“Would you tell me, please, which way I ought to go from here?” said Alice
“That depends a good deal on where you want to get to,” said the Cat.
“I don’t much care where–” said Alice.
“Then it doesn’t matter which way you go,” said the Cat.
“–so long as I get SOMEWHERE,” Alice added as an explanation.
“Oh, you’re sure to do that,” said the Cat, “if you only walk long enough.”

Today in this age of information overload I often hear Alice’s question, “Which way do we go from here?”  We are looking for the “right answer” (oftentimes that means the easiest) to get “there” without even pausing to consider where “there” is!

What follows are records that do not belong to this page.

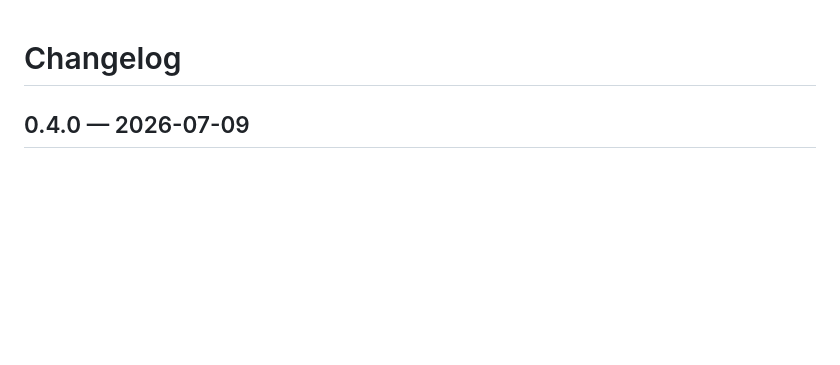
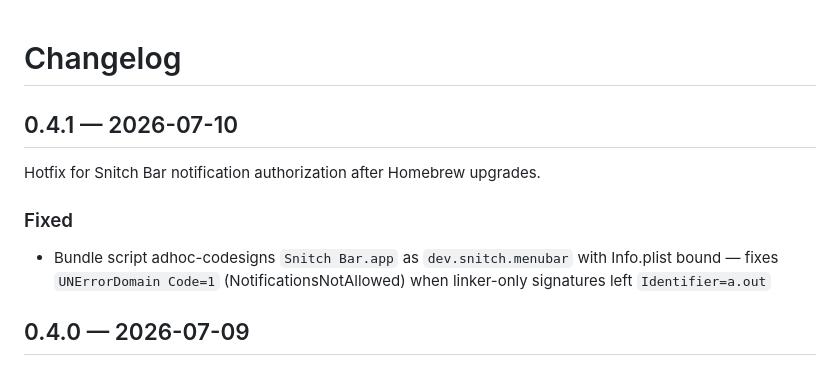
Before and after one commit to fristovic/snitch, a Markdown page: CHANGELOG.md, the part around the change. Drawn GitHub-style; blank space fills up the shorter version.

Commit message:
Prepare 0.4.1 release notes for notification auth fix.
Co-authored-by: Cursor <cursoragent@cursor.com>

```diff
--- a/CHANGELOG.md
+++ b/CHANGELOG.md
@@ -1,4 +1,12 @@
 # Changelog
+
+## 0.4.1 — 2026-07-10
+
+Hotfix for Snitch Bar notification authorization after Homebrew upgrades.
+
+### Fixed
+
+- Bundle script adhoc-codesigns `Snitch Bar.app` as `dev.snitch.menubar` with Info.plist bound — fixes `UNErrorDomain Code=1` (NotificationsNotAllowed) when linker-only signatures left `Identifier=a.out`
 
 ## 0.4.0 — 2026-07-09
 
```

We need to ask ourselves, “What is of critical importance that I should teach these precious youth in the few years I have with them?”  There are many possible answers to this question.  I keep a bright pink journal (so I can easily find it amongst all the other books and papers) and have recorded ideas as they came to me so that I have a list that I can use for lesson planning.  Even with this list I leave room for current events that need the church’s response like the recent sexting scandal in West Virginia.

My list provides a guide so I am not like Alice and just going “somewhere.”  In following this path, I am honoring the trust the church and the parents have placed in me by allowing me to walk alongside their youth, if even for a little while.

Where is “there” for you?  Like it or not, there is not a single right answer to this question.  There are features of “there” which we will all share – everyone should have an understanding of the grand story of the scriptures.  Each of our communities is a little bit different, some are rural, some urban, some college bound, some not.  The characteristics of your community and your youth will shape and color the “there” you are going to.

Do you have a “there” or do you just hope to end up somewhere?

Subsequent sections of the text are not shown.